It’s no secret that many people’s first Linux experience these days is on Ubuntu; yet as they — for one reason or another — find themselves needing to branch out into the wider Free OS world, Debian is often the next stop along the road.  Having introduced a few Ubuntu users (in real life or online) to Debian, I’ve noticed a few common stumbling blocks, and thought it might be nice to offer a little guide for those making the transition (or expansion) to Ubuntu’s parent distro.
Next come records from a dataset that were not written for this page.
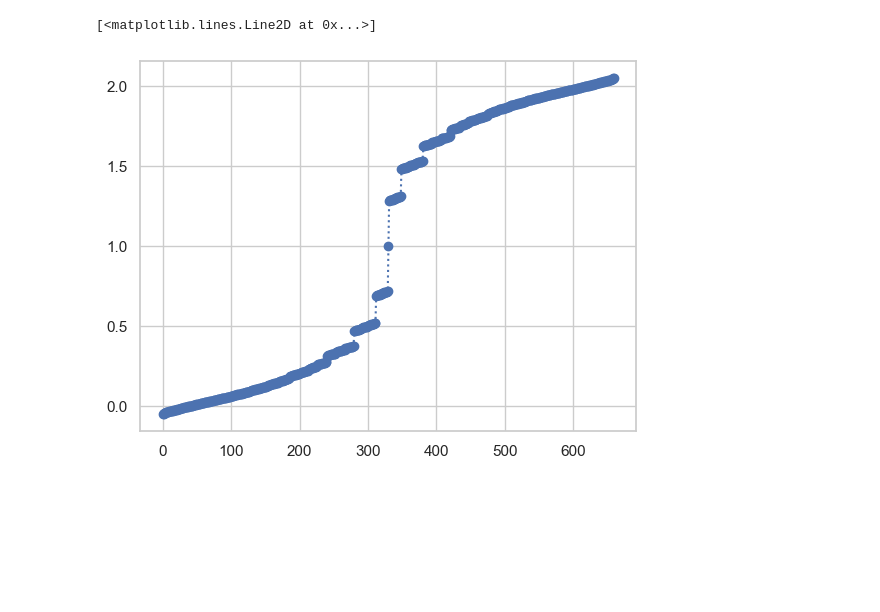
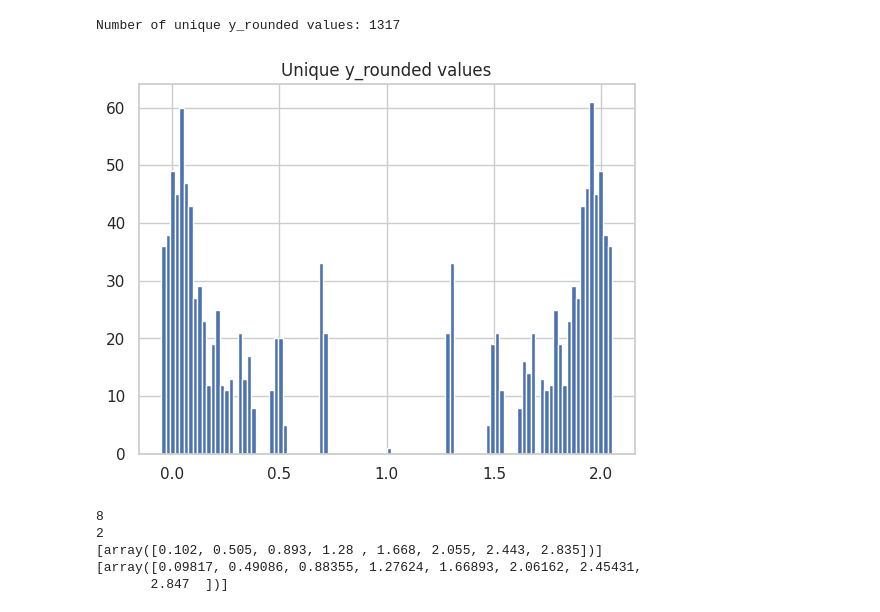
Before and after one commit to alexliberzonlab/sari-data, a Jupyter notebook: data_to_plot.ipynb, the cells around one changed output. Cells and saved outputs as stored; diff of their text form; code cells hidden in the pictures; blank space fills up the shorter version.

```diff
--- a/data_to_plot.ipynb
+++ b/data_to_plot.ipynb
@@ -23,10 +23,12 @@ def load_data(file_path):
     """
     try:
         data = pd.read_csv(file_path, header=0)
-        float_cols = data.select_dtypes(include='float').columns
-        data[float_cols] = data[float_cols].round(3)
         # Remove leading/trailing spaces and replace internal spaces with underscores
         data.columns = [col.strip().replace(' ', '_') for col in data.columns]
+        data = data.rename(columns={'y-coordinate': 'y', 'x-coordinate': 'x', 'pressure':'p', 'z-coordinate':'z' ,'x-velocity': 'U', 'y-velocity':'v'})
+        data['x_rounded'] = data['x'].round(3)
+        data['y_rounded'] = data['y'].round(4)
+        data['z_rounded'] = data['z'].round(3)
         return data
     except Exception as e:
         print(f"Error loading data from {file_path}: {e}")
@@ -53,5 +66,33 @@ df['y-coordinate'].unique().shape
 # %%
-plt.plot(df['y-coordinate'].unique(),':o')
+unique_y = df['y_rounded'].unique()
+print(f"Number of unique y_rounded values: {len(unique_y)}")
+
+plt.hist(unique_y,bins=100)
+plt.title("Unique y_rounded values")
+plt.show()
 # %% [output]
-[<matplotlib.lines.Line2D at 0x...>]
+Number of unique y_rounded values: 1317
-[figure, old version]
+[figure, new version]
+# %%
+amp=0.05
+lam=0.39269
+theta_target=0.09817
+length=3.14159
+x_target=float(theta_target*length/3.14159)
+period=float(lam*length/3.14159)
+periods_number=round(3.14159/lam)
+node_period=round((len(unique_x)-1)/periods_number)
+print(node_period)
+node_target=round((theta_target/lam)*node_period)
+print(node_target)
+node_sel=unique_x[node_target::node_period]
+x_sel=list(np.arange(x_target, length  , period))
+x_sel=np.round(x_sel, 5)
+print([node_sel])
+print([x_sel])
+# %% [output]
+8
+2
+[array([0.102, 0.505, 0.893, 1.28 , 1.668, 2.055, 2.443, 2.835])]
+[array([0.09817, 0.49086, 0.88355, 1.27624, 1.66893, 2.06162, 2.45431,
+       2.847  ])]
```
Also changed, not shown: parts of 11 cells of this notebook, 2 other files.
It’s also no secret that there tends to be a bit of friction between the Debian and Ubuntu communities, both users and developers, for a variety of reasons.  For the record, I appreciate and use both distributions quite a bit, so I hope that this article will help users from both camps have a healthy appreciation for the other.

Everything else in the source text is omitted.